Task to carry out: Below are records; report the number of lines in them that include the word "components", with no other text.

Entries taken from a collection:
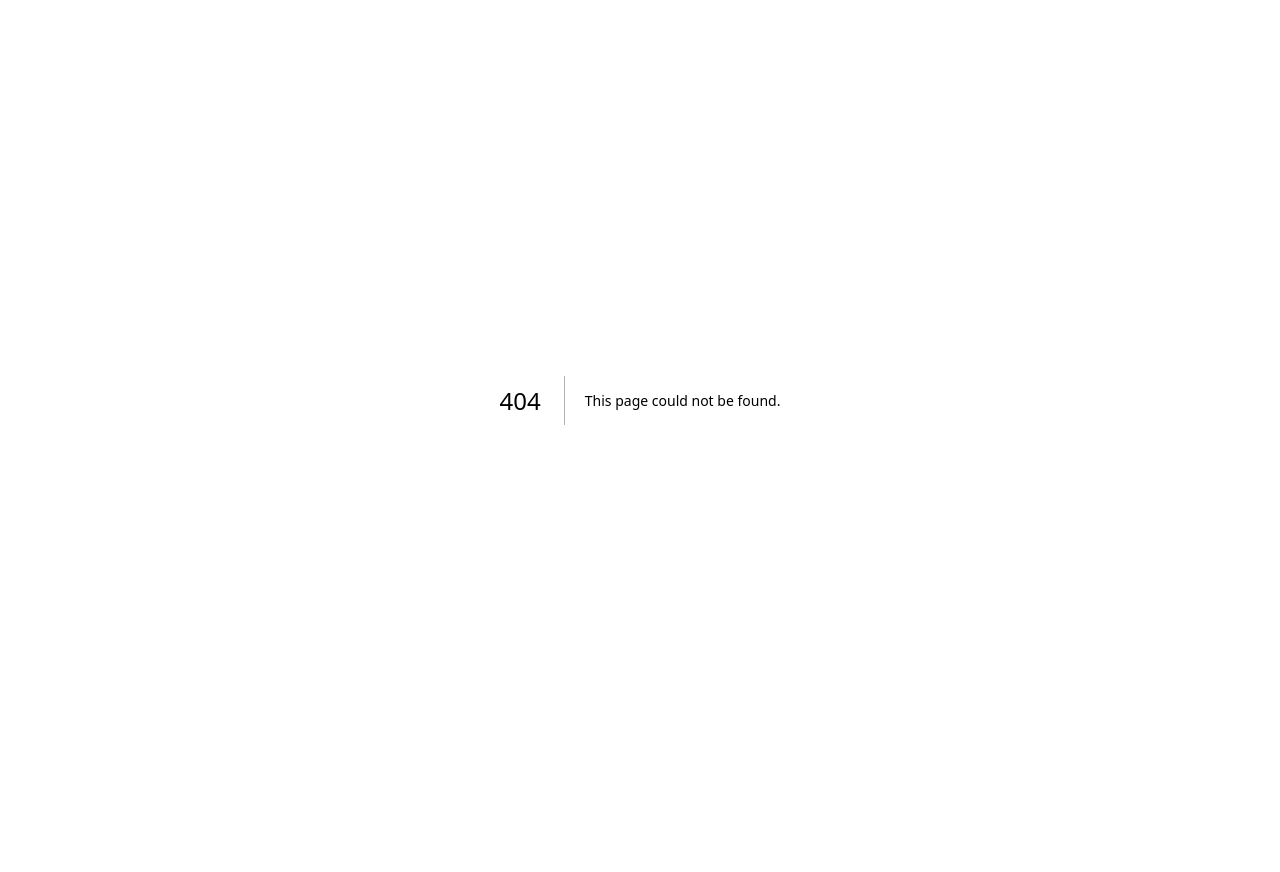
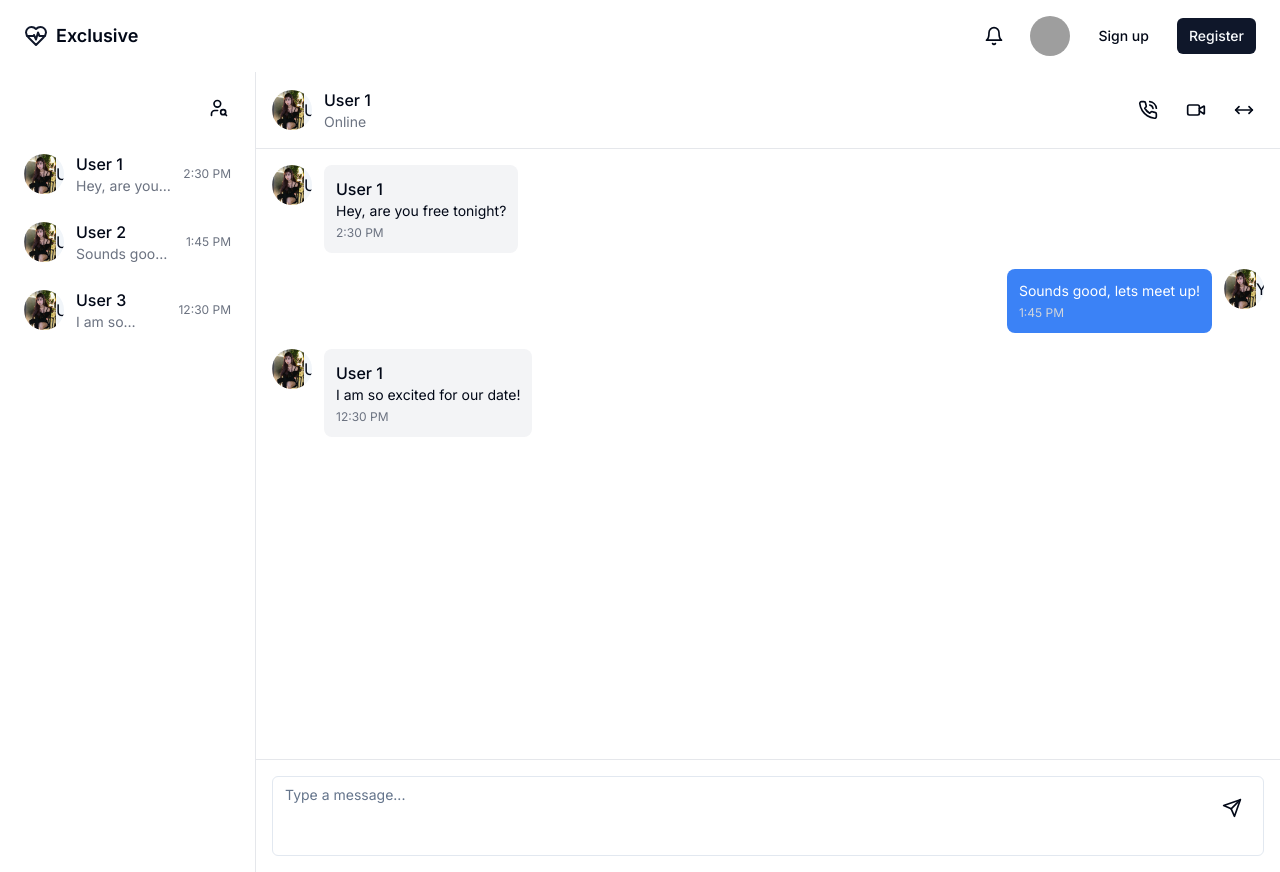
Before and after one commit to jon-jc/dating-app-kr, a Next.js app: page /chat in a window 1280 px wide. Before the commit this address had no page. Before the commit the page ends 800 px from the top, so only its background shows below. Built offline with nearby package versions, Linux system fonts and the light colour scheme; grey boxes are pictures that could not be loaded.

Commit message:
Implement Chat Component

```diff
--- /dev/null
+++ b/app/chat/page.tsx
@@ -0,0 +1,14 @@
+import Chat from "@/components/chat";
+import Header from "@/components/header";
+import React from "react";
+
+const page = () => {
+  return (
+    <div>
+      <Header />
+      <Chat />
+    </div>
+  );
+};
+
+export default page;
--- /dev/null
+++ b/components/chat.tsx
@@ -0,0 +1,223 @@
+import { Button } from "@/components/ui/button";
+import Link from "next/link";
+import { Avatar, AvatarImage, AvatarFallback } from "@/components/ui/avatar";
+import { Textarea } from "@/components/ui/textarea";
+import Image from "next/image";
+import { PhoneCallIcon, UserSearchIcon } from "lucide-react";
+
+export default function Chat() {
+  return (
+    <div className="flex h-screen w-full">
+      <div className="flex flex-col border-r border-gray-200 dark:border-gray-800 bg-white dark:bg-gray-950 w-64 p-4">
+        <div className="flex items-center justify-end mb-4">
+          <Button variant="ghost" size="icon">
+            <UserSearchIcon className="h-5 w-5" />
+          </Button>
+        </div>
+        <div className="flex-1 overflow-auto">
+          <div className="space-y-2">
+            <Link
+              href="#"
+              className="flex items-center gap-3 p-2 rounded-md hover:bg-gray-100 dark:hover:bg-gray-800"
+              prefetch={false}
+            >
+              <Avatar>
+                <Image src="/model.png" alt="User 1" width={32} height={32} />
+                <AvatarFallback>U1</AvatarFallback>
+              </Avatar>
+              <div className="flex-1">
+                <div className="font-medium">User 1</div>
+                <div className="text-sm text-gray-500 dark:text-gray-400 line-clamp-1">
+                  Hey, are you free tonight?
+                </div>
+              </div>
+              <div className="text-xs text-gray-500 dark:text-gray-400">
+                2:30 PM
+              </div>
+            </Link>
+            <Link
+              href="#"
+              className="flex items-center gap-3 p-2 rounded-md hover:bg-gray-100 dark:hover:bg-gray-800"
+              prefetch={false}
+            >
+              <Avatar>
+                <Image src="/model.png" alt="User 2" width={32} height={32} />
+                <AvatarFallback>U2</AvatarFallback>
+              </Avatar>
+              <div className="flex-1">
+                <div className="font-medium">User 2</div>
+                <div className="text-sm text-gray-500 dark:text-gray-400 line-clamp-1">
+                  Sounds good, lets meet up!
+                </div>
+              </div>
+              <div className="text-xs text-gray-500 dark:text-gray-400">
+                1:45 PM
+              </div>
+            </Link>
+            <Link
+              href="#"
+              className="flex items-center gap-3 p-2 rounded-md hover:bg-gray-100 dark:hover:bg-gray-800"
+              prefetch={false}
+            >
+              <Avatar>
+                <Image src="/model.png" alt="User 3" width={32} height={32} />
+                <AvatarFallback>U3</AvatarFallback>
+              </Avatar>
+              <div className="flex-1">
+                <div className="font-medium">User 3</div>
+                <div className="text-sm text-gray-500 dark:text-gray-400 line-clamp-1">
+                  I am so excited for our date!
+                </div>
+              </div>
+              <div className="text-xs text-gray-500 dark:text-gray-400">
+                12:30 PM
+              </div>
+            </Link>
+          </div>
+        </div>
+      </div>
+      <div className="flex-1 flex flex-col">
+        <div className="flex items-center justify-between border-b border-gray-200 dark:border-gray-800 bg-white dark:bg-gray-950 p-4">
+          <div className="flex items-center gap-3">
+            <Avatar>
+              <Image src="/model.png" alt="User 1" width={32} height={32} />
+              <AvatarFallback>U1</AvatarFallback>
+            </Avatar>
+            <div>
+              <div className="font-medium">User 1</div>
+              <div className="text-sm text-gray-500 dark:text-gray-400">
+                Online
+              </div>
+            </div>
+          </div>
+          <div className="flex items-center gap-2">
+            <Button variant="ghost" size="icon">
+              <PhoneCallIcon className="h-5 w-5" />
+            </Button>
+            <Button variant="ghost" size="icon">
+              <VideoIcon className="h-5 w-5" />
+            </Button>
+            <Button variant="ghost" size="icon">
+              <MoveHorizontalIcon className="h-5 w-5" />
+            </Button>
+          </div>
+        </div>
+        <div className="flex-1 overflow-auto p-4 space-y-4">
+          <div className="flex items-start gap-3">
+            <Avatar>
+              <Image src="/model.png" alt="User 1" width={32} height={32} />
+              <AvatarFallback>U1</AvatarFallback>
+            </Avatar>
+            <div className="bg-gray-100 dark:bg-gray-800 rounded-lg p-3 max-w-[70%]">
+              <div className="font-medium">User 1</div>
+              <div className="text-sm">Hey, are you free tonight?</div>
+              <div className="text-xs text-gray-500 dark:text-gray-400 mt-1">
+                2:30 PM
+              </div>
+            </div>
+          </div>
+          <div className="flex items-start gap-3 justify-end">
+            <div className="bg-blue-500 text-white rounded-lg p-3 max-w-[70%]">
+              <div className="text-sm">Sounds good, lets meet up!</div>
+              <div className="text-xs text-gray-300 mt-1">1:45 PM</div>
+            </div>
+            <Avatar>
+              <Image src="/model.png" alt="You" width={32} height={32} />
+              <AvatarFallback>YO</AvatarFallback>
+            </Avatar>
+          </div>
+          <div className="flex items-start gap-3">
+            <Avatar>
+              <Image src="/model.png" alt="User 1" width={32} height={32} />
+              <AvatarFallback>U1</AvatarFallback>
+            </Avatar>
+            <div className="bg-gray-100 dark:bg-gray-800 rounded-lg p-3 max-w-[70%]">
+              <div className="font-medium">User 1</div>
+              <div className="text-sm">I am so excited for our date!</div>
+              <div className="text-xs text-gray-500 dark:text-gray-400 mt-1">
+                12:30 PM
+              </div>
+            </div>
+          </div>
+        </div>
+        <div className="border-t border-gray-200 dark:border-gray-800 bg-white dark:bg-gray-950 p-4">
+          <div className="relative">
+            <Textarea
+              placeholder="Type a message..."
+              className="pr-16 resize-none"
+            />
+            <Button
+              type="submit"
+              variant="ghost"
+              size="icon"
+              className="absolute top-3 right-3"
+            >
+              <SendIcon className="h-5 w-5" />
+            </Button>
+          </div>
+        </div>
+      </div>
+    </div>
+  );
+}
+
+function MoveHorizontalIcon(props: React.SVGProps<SVGSVGElement>) {
+  return (
+    <svg
+      {...props}
+      xmlns="http://www.w3.org/2000/svg"
+      width="24"
+      height="24"
+      viewBox="0 0 24 24"
+      fill="none"
+      stroke="currentColor"
+      strokeWidth="2"
+      strokeLinecap="round"
+      strokeLinejoin="round"
+    >
+      <polyline points="18 8 22 12 18 16" />
+      <polyline points="6 8 2 12 6 16" />
+      <line x1="2" x2="22" y1="12" y2="12" />
+    </svg>
+  );
+}
+
+function SendIcon(props: React.SVGProps<SVGSVGElement>) {
+  return (
+    <svg
+      {...props}
+      xmlns="http://www.w3.org/2000/svg"
+      width="24"
+      height="24"
+      viewBox="0 0 24 24"
+      fill="none"
+      stroke="currentColor"
+      strokeWidth="2"
+      strokeLinecap="round"
+      strokeLinejoin="round"
+    >
+      <path d="m22 2-7 20-4-9-9-4Z" />
+      <path d="M22 2 11 13" />
+    </svg>
+  );
+}
+
+function VideoIcon(props: React.SVGProps<SVGSVGElement>) {
+  return (
+    <svg
+      {...props}
+      xmlns="http://www.w3.org/2000/svg"
+      width="24"
+      height="24"
+      viewBox="0 0 24 24"
+      fill="none"
+      stroke="currentColor"
+      strokeWidth="2"
+      strokeLinecap="round"
+      strokeLinejoin="round"
+    >
+      <path d="m16 13 5.223 3.482a.5.5 0 0 0 .777-.416V7.87a.5.5 0 0 0-.752-.432L16 10.5" />
+      <rect x="2" y="6" width="14" height="12" rx="2" />
+    </svg>
+  );
+}
```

Result of this task: 6